Class stats: 5 conviction, 5 charisma, 1 credibility.
Class Quale: Soul Food
A Jewish philosopher keeps a thermos of his Bubbe's hot chicken noodle soup on him at all times. Twice per day, out of combat, he may heal one hit level (going with beta rules here) of damage to himself.
At Least Two Opinions:
Argument and debate off the cuff are the Jewish philosopher's bread and butter, or for those in the know, gefilte fish and chrein. Until his next turn, the Jewish philosopher may present a snappy rejoinder to any one attack (this must be roleplayed by the player to be effective). The philosopher and the attacking opponent make opposed Oratory+Charisma rolls. If the attacker wins, the attack proceeds as normal. If the player wins, the attacker is utterly stymied and the attack does no damage.
For You, A Little Wisdom:
The Jewish philosopher regales his opponent with a long and seemingly irrelevant story. At the end of the convoluted tale, however, is a life lesson so critical and earthshaking that the opponent becomes Speechless and may not attack directly for as many turns as the attack dealt hit levels of damage. Due to the sheer length of this story, this ability requires two actions to complete, meaning that the player begins the attack in his first turn, and the attack strikes the opponent at the end of his next turn.
Laws of Kashrut:
The Jewish philosopher invokes a little-known bylaw that renders a certain type of damage "not kosher". For the next three turns, all damage of that type is halved (round down). This includes damage dealt by the philosopher's allies.
The Rambam Says:
Select a number of opponents equal to Conviction score divided by three (round down). Instead of acting for his next three turns, the Jewish philosopher issues basic commands prefaced by the phrase "The Rambam says". All selected opponents must obey these commands to the best of their ability unless the player does not preface the command with "The Rambam says". Should any opponent so selected either fail to complete a valid command, or successfully complete an invalid command, he is knocked unconscious. The possible commands that the philosopher may issue are limited only in that they must not directly place the life or health of the selected opponents at risk, and that it must be an action that all the opponents can feasibly perform. Opponents so selected may still perform actions on their turns, so long as they also perform all valid commands issued by the player.

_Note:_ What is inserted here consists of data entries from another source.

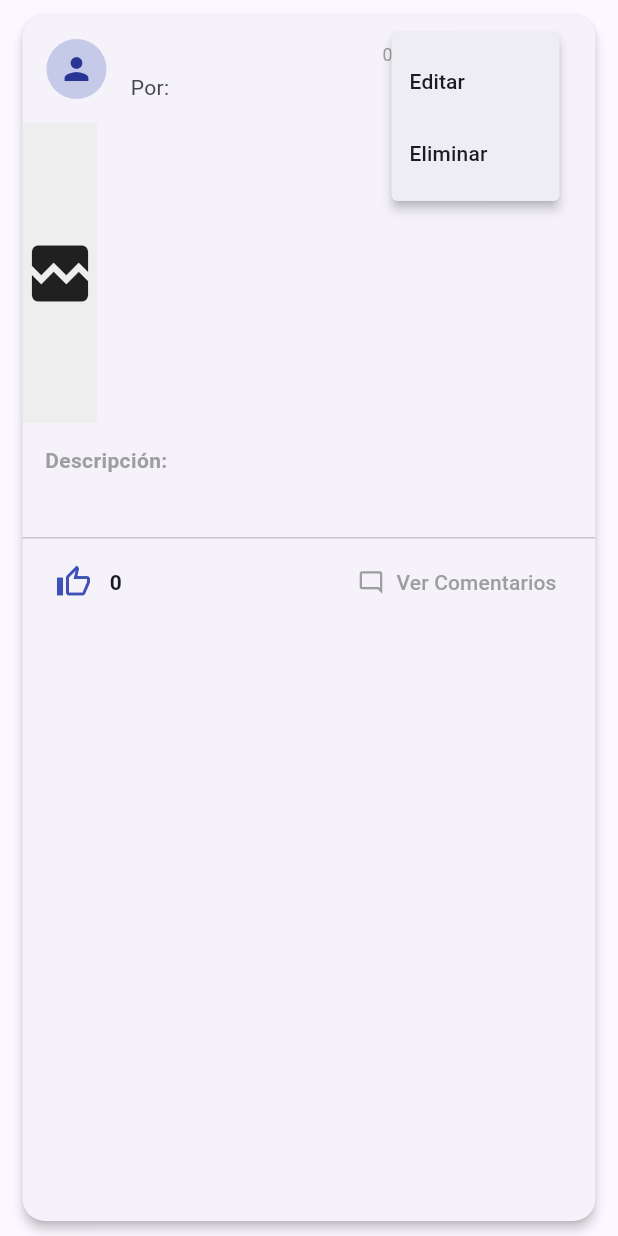
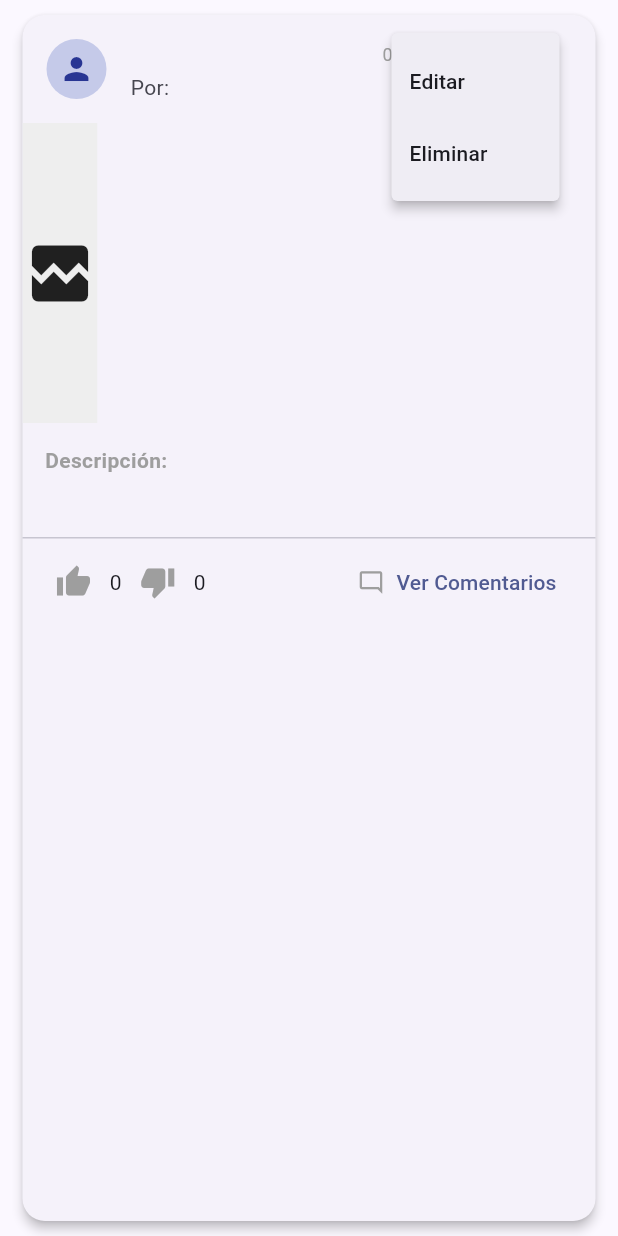
Before and after one commit to PabloDV101/Principios_Pablo, a Flutter app: the BandCard widget shown alone on an empty page, opened directly with empty values, after a tap on the "more vert" icon, on a phone screen of 412 x 824 dp. Run offline on Flutter 3.47's test engine with Material 3 defaults, Android fonts, the phone set to English and light mode, and no system bars; our stand-ins replace flutter_secure_storage, image_picker, jwt_decoder; accounts and stored records are empty; network calls fail.

Commit message:
project complete

```diff
--- a/project1/bandasf/lib/screens/home_screen.dart
+++ b/project1/bandasf/lib/screens/home_screen.dart
@@ -20,6 +20,7 @@ class BandCard extends StatelessWidget {
   final String usuarioLogueado;
   final bool esAdmin;
   final VoidCallback onLikePressed;
+  final VoidCallback onDislikePressed;
   final VoidCallback onEditPressed;
   final VoidCallback onDeletePressed;
   final VoidCallback onCommentPressed;
@@ -28,6 +29,7 @@ class BandCard extends StatelessWidget {
     super.key,
     required this.banda,
     required this.onLikePressed,
+    required this.onDislikePressed,
     required this.onEditPressed,
     required this.onDeletePressed,
     required this.usuarioLogueado,
@@ -46,52 +48,22 @@ class BandCard extends StatelessWidget {
       child: Column(
         crossAxisAlignment: CrossAxisAlignment.start,
         children: [
-          // 1. Cabecera (Avatar, Nombre y Menú)
           ListTile(
-            leading: CircleAvatar(
-              backgroundColor: Colors.indigo[100],
-              child: Icon(Icons.person, color: Colors.indigo[800]),
-            ),
-            // En tu BandCard.dart, ajusta esta parte:
-            // En BandCard.dart
+            leading: CircleAvatar(backgroundColor: Colors.indigo[100], child: Icon(Icons.person, color: Colors.indigo[800])),
             title: Row(
               children: [
-                Expanded(
-                  child: Text(
-                    banda.nombre,
-                    style: const TextStyle(fontWeight: FontWeight.bold),
-                    overflow: TextOverflow.ellipsis,
-                  ),
-                ),
-                const SizedBox(width: 8), // Pequeño espacio
-                Text(
-                  DateFormat('dd/MM/yy')
-                      .format(banda.fechaCreacion ?? DateTime.now()),
-                  style: const TextStyle(fontSize: 12, color: Colors.grey),
-                ),
+                Expanded(child: Text(banda.nombre, style: const TextStyle(fontWeight: FontWeight.bold), overflow: TextOverflow.ellipsis)),
+                Text(DateFormat('dd/MM/yy').format(banda.fechaCreacion ?? DateTime.now()), style: const TextStyle(fontSize: 12, color: Colors.grey)),
               ],
             ),
             subtitle: Text("Por: ${banda.usernameAutor}"),
-            // 1. Definimos las reglas de negocio
-
-// Pásale este booleano desde HomeScreen
-
-            trailing: (esDuenio ||
-                    esAdmin) // Usas la variable pasada por el constructor
-                ? PopupMenuButton<String>(
-                    onSelected: (value) {
-                      if (value == 'editar') onEditPressed();
-                      if (value == 'eliminar') onDeletePressed();
-                    },
-                    itemBuilder: (context) => [
-                      if (esDuenio) // Solo el dueño ve Editar
-                        const PopupMenuItem(
-                            value: 'editar', child: Text("Editar")),
-                      const PopupMenuItem(
-                          value: 'eliminar', child: Text("Eliminar")),
-                    ],
-                  )
-                : null,
+            trailing: (esDuenio || esAdmin) ? PopupMenuButton<String>(
+              onSelected: (value) { if (value == 'editar') onEditPressed(); if (value == 'eliminar') onDeletePressed(); },
+              itemBuilder: (context) => [
+                if (esDuenio) const PopupMenuItem(value: 'editar', child: Text("Editar")),
+                const PopupMenuItem(value: 'eliminar', child: Text("Eliminar")),
+              ],
+            ) : null,
           ),
 
           // 2. Imagen de la Banda
@@ -132,28 +104,27 @@ class BandCard extends StatelessWidget {
 
           const Divider(height: 1),
 
-          // 4. Barra de Acciones
           Padding(
             padding: const EdgeInsets.symmetric(horizontal: 10, vertical: 5),
             child: Row(
               children: [
+                // AQUÍ LA LÓGICA DE REACCIÓN ACTIVA
                 IconButton(
-                  icon:
-                      const Icon(Icons.thumb_up_outlined, color: Colors.indigo),
+                  icon: Icon(Icons.thumb_up, color: banda.dioLike ? Colors.indigo : Colors.grey),
                   onPressed: onLikePressed,
                 ),
-                Text(
-                  "${banda.likesCount}",
-                  style: const TextStyle(fontWeight: FontWeight.bold),
+                Text("${banda.likesCount}"),
+
+                IconButton(
+                  icon: Icon(Icons.thumb_down, color: banda.dioDislike ? Colors.red : Colors.grey),
+                  onPressed: onDislikePressed,
                 ),
+                Text("${banda.dislikesCount}"),
+
                 const Spacer(),
                 TextButton.icon(
-                  icon: const Icon(Icons.mode_comment_outlined,
-                      color: Colors.grey),
-                  label: const Text(
-                    "Ver Comentarios",
-                    style: TextStyle(color: Colors.grey),
-                  ),
+                  icon: const Icon(Icons.mode_comment_outlined, color: Colors.grey),
+                  label: const Text("Ver Comentarios"),
                   onPressed: onCommentPressed,
                 ),
               ],
@@ -216,6 +187,19 @@ class _HomeScreenState extends State<HomeScreen> {
       debugPrint("Error al cargar feed: $e");
     }
   }
+
+Future<void> ejecutarReaccion(int index, String tipo) async {
+  try {
+    // Llamamos al backend que ahora maneja el toggle
+    await _apiService.reaccionar(misBandas[index].id!, tipo);
+
+    // Refrescamos todo el feed para obtener los contadores y estados actualizados
+    // desde el servidor, que es la única forma de estar 100% seguros del resultado.
+    await _cargarBandas();
+  } catch (e) {
+    debugPrint("Error al reaccionar: $e");
+  }
+}
 
   // Método para actualizar la lista y reflejar los cambios en la UI
   Future<void> incrementarLike(int index) async {
@@ -327,7 +311,9 @@ class _HomeScreenState extends State<HomeScreen> {
                       usuarioLogueado: _nombreUsuarioLogueado,
                       esAdmin:
                           _esAdmin, // <--- Usa directamente la variable de estado
-                      onLikePressed: () => incrementarLike(index),
+                      onLikePressed: () => ejecutarReaccion(index, "LIKE"),
+                      onDislikePressed: () =>
+                          ejecutarReaccion(index, "DISLIKE"),
                       onCommentPressed: () => Navigator.pushNamed(
                           context, '/comments',
                           arguments: banda.id),
```
Also changed, not shown: project1/bandasf/lib/models/band_model.dart (+21 -0 lines), project1/bandasf/lib/services/api_service.dart (+10 -7 lines), 5 other files.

A Jewish philosopher's argumentative skill truly shines in a two-person arena, in which he and an opponent can cross-examine one another to gain the most insight from the discussion. The player may designate one single opponent. For the remainder of the battle, actions performed by the player and that opponent can only effect one another, and nobody else can effect either of them. This effect does not end until the encounter ends, even if one of the combatants is incapacitated; however, it does end if either combatant dies.
You Should Have A Dozen Like Yourself:

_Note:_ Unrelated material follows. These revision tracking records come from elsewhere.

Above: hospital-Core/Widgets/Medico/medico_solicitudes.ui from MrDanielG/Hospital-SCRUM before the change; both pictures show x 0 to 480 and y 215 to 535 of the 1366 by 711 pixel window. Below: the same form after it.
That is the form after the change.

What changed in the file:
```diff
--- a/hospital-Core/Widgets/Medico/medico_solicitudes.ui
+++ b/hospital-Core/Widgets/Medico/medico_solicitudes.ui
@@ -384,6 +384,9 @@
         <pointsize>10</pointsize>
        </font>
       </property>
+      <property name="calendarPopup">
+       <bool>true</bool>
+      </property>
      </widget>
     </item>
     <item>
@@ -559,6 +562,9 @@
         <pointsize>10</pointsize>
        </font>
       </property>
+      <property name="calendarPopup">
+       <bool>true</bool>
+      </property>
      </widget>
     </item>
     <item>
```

For one turn, the Jewish philosopher takes no actions, instead bemoaning the stress that his opponents have put him under. On his following turn, all opponents that dealt him damage last turn immediately take the amount of damage they dealt him, plus his Charisma score divided by five (rounded down).
The Almighty Brisket:
The Jewish philosopher removes himself from battle and assembles his field kitchen. Until the end of the battle, he may take no combat actions. Beginning the second turn of battle, the wonderful smells emanating from his efforts provide a bonus to all skill checks made by his allies equal to his ranks in the Cooking skill. If the battle lasts longer than seven rounds, then the philosopher has had time to complete a meal of brisket, roasted potatoes and carrots, and challah; allies are healed of all damage at the end of the encounter by the delicious power of kosher beef.